The United States General Services Administration (GSA) assists with procurement work for all other federal agencies. GSA oversees 66 billion dollars of procurement annually and manages about 500 billion dollars of federal property, including 8,300 owned and leased buildings for federal offices and operations and a motor pool fleet of 210,000 vehicles.

Common fraud schemes against the GSA include:

  • Best Price Fraud (denying GSA discounts offered to other customers)
  • Trade Agreement Act Fraud (supplying the federal government with goods or supplies not made in the U.S. or made in a country that is not part of the Trade Agreement Act)
  • Truth In Negotiations Act (TINA) violations (when sole source providers conceal true costs or discounts given to other purchasers, during the course of negotiations with the government)
  • Goods and services never actually delivered or rendered
  • Bribes and kickbacks
  • Deliberate overcharging
  • Double billing
  • Bid rigging or collusion to frustrate competitive bidding
  • Defective products and services
  • Failing to comply with contract specifications
  • Charging time or materials used for one project to another (“cross charging”)
  • Making false statements to obtain, or to keep, a contract
  • Inflating overhead costs or other expenses
  • Substituting inferior parts
  • Misrepresenting eligibility for Minority, Women or Disadvantaged Business Enterprise Programs
  • Failing to credit the government for rebates received from subcontractors
  • Billing for “ghost” payrollers
  • Retaining overpayments

Case Examples

A number of successful False Claims Act cases have been brought against companies alleging fraud against the GSA. By way of example:

In 2013, CDW-Government LLC agreed to pay $5.66 million to resolve whistleblower claims that the company violated the False Claims Act by improperly charging government purchasers for shipping, selling products to the government that were manufactured in China and other countries, in violation of the Trade Agreements Act, and underreporting sales in order to avoid paying GSA its “Industrial Funding Fee,” a fee based on total contract sales that is designed to cover GSA’s costs of contract administration.

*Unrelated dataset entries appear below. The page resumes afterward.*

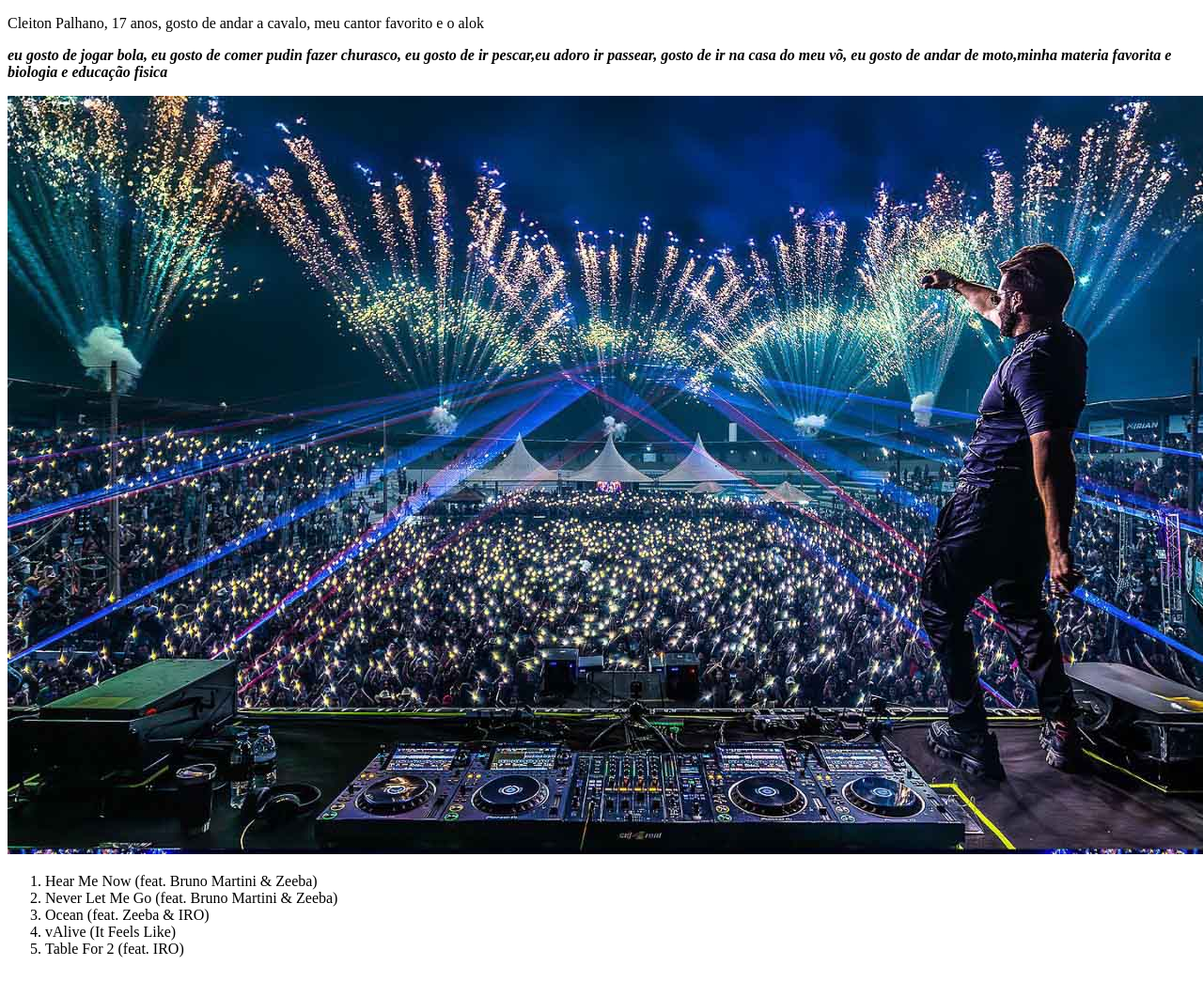
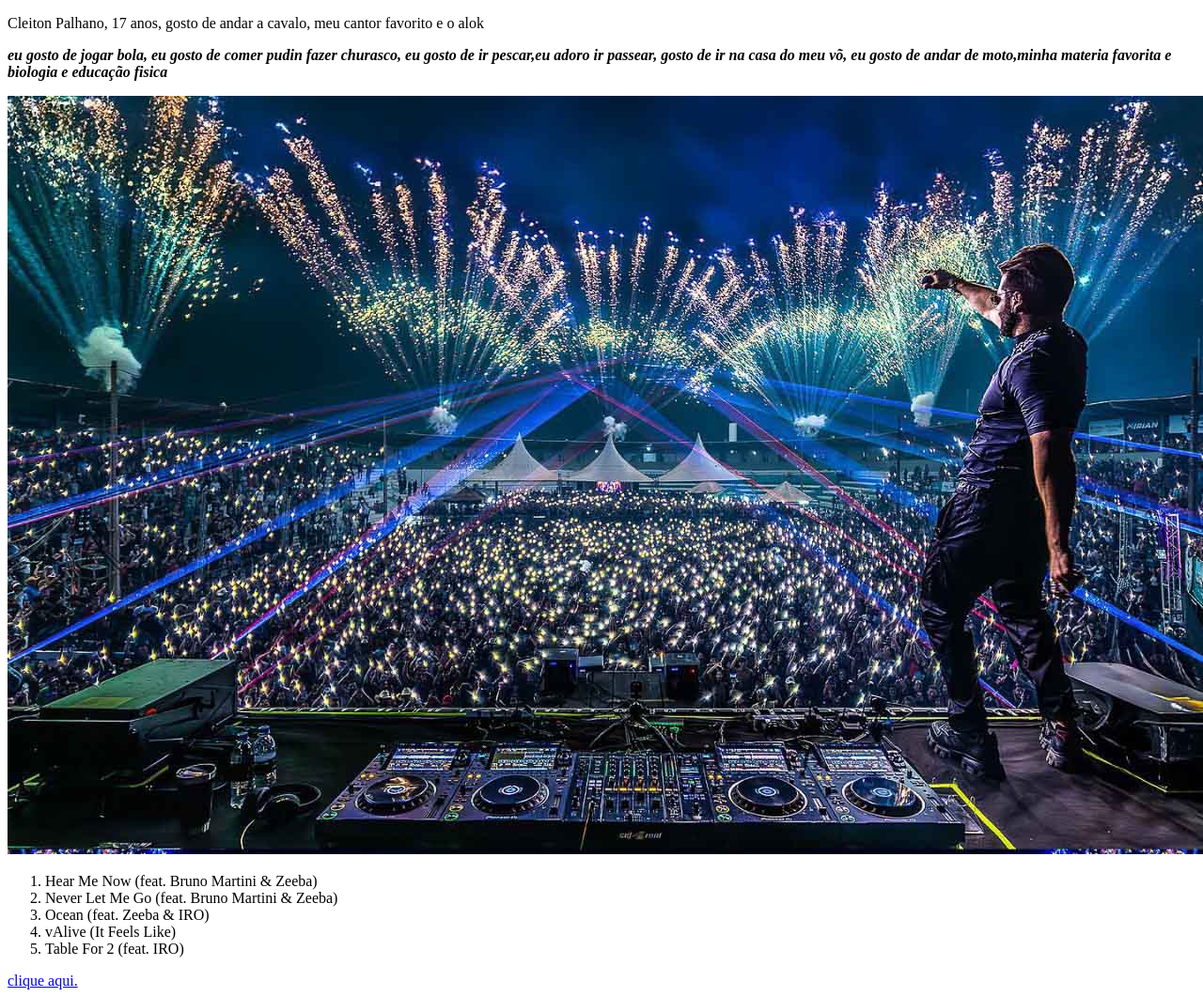
Before and after one commit to cleitonpapalhano/curso4sagrado, a plain HTML site: page index.html in a window 1280 px wide. Shown: the whole page at 94% size. Before the commit the page ends 1035 px from the top, so only its background shows below. Drawn offline with Linux system fonts and the light colour scheme.

Commit message:
vbvbvbvb

```diff
--- a/index.html
+++ b/index.html
@@ -26,3 +26,4 @@
 <li>vAlive (It Feels Like)  </li>
 <li> Table For 2 (feat. IRO) </li>
 </ol>
+<a href="https://www.pensador.com/frase/MjUzNzA3Mw/">clique aqui.</a>
```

The whistleblower in this case was a former company sales representative. He received $1.58 million as his share of the settlement. Read more

In 2012, Diesel Filter Systems, Inc. agreed to pay $628,000 to settle whistleblower claims that the company violated the False Claims Act by routinely overcharging the government for diesel filter systems purchasing from the company through a GSA contract. The whistleblower received $94,200 as his share of the settlement. Read more 

In 2009, NetApp Inc. and NetAPP U.S. Public Sector, computer storage and data management solutions companies, agreed to pay $128 million to settle whistleblower claims that the companies violated the False Claims Act by knowingly making false statements to GSA about sales practices and discounts offered to other customers and by failing to give government purchasers discounts it gave to other customers, in violation of the price reduction clauses in the companies’ GSA contracts. The whistleblower in this case was an ex-employee of the company. He received $19.2 million as his share of the settlement. Read more

If you have knowledge and solid evidence of fraud involve GSA contracts, please contact our Chicago whistleblower lawyers.
Consultations are free and confidential.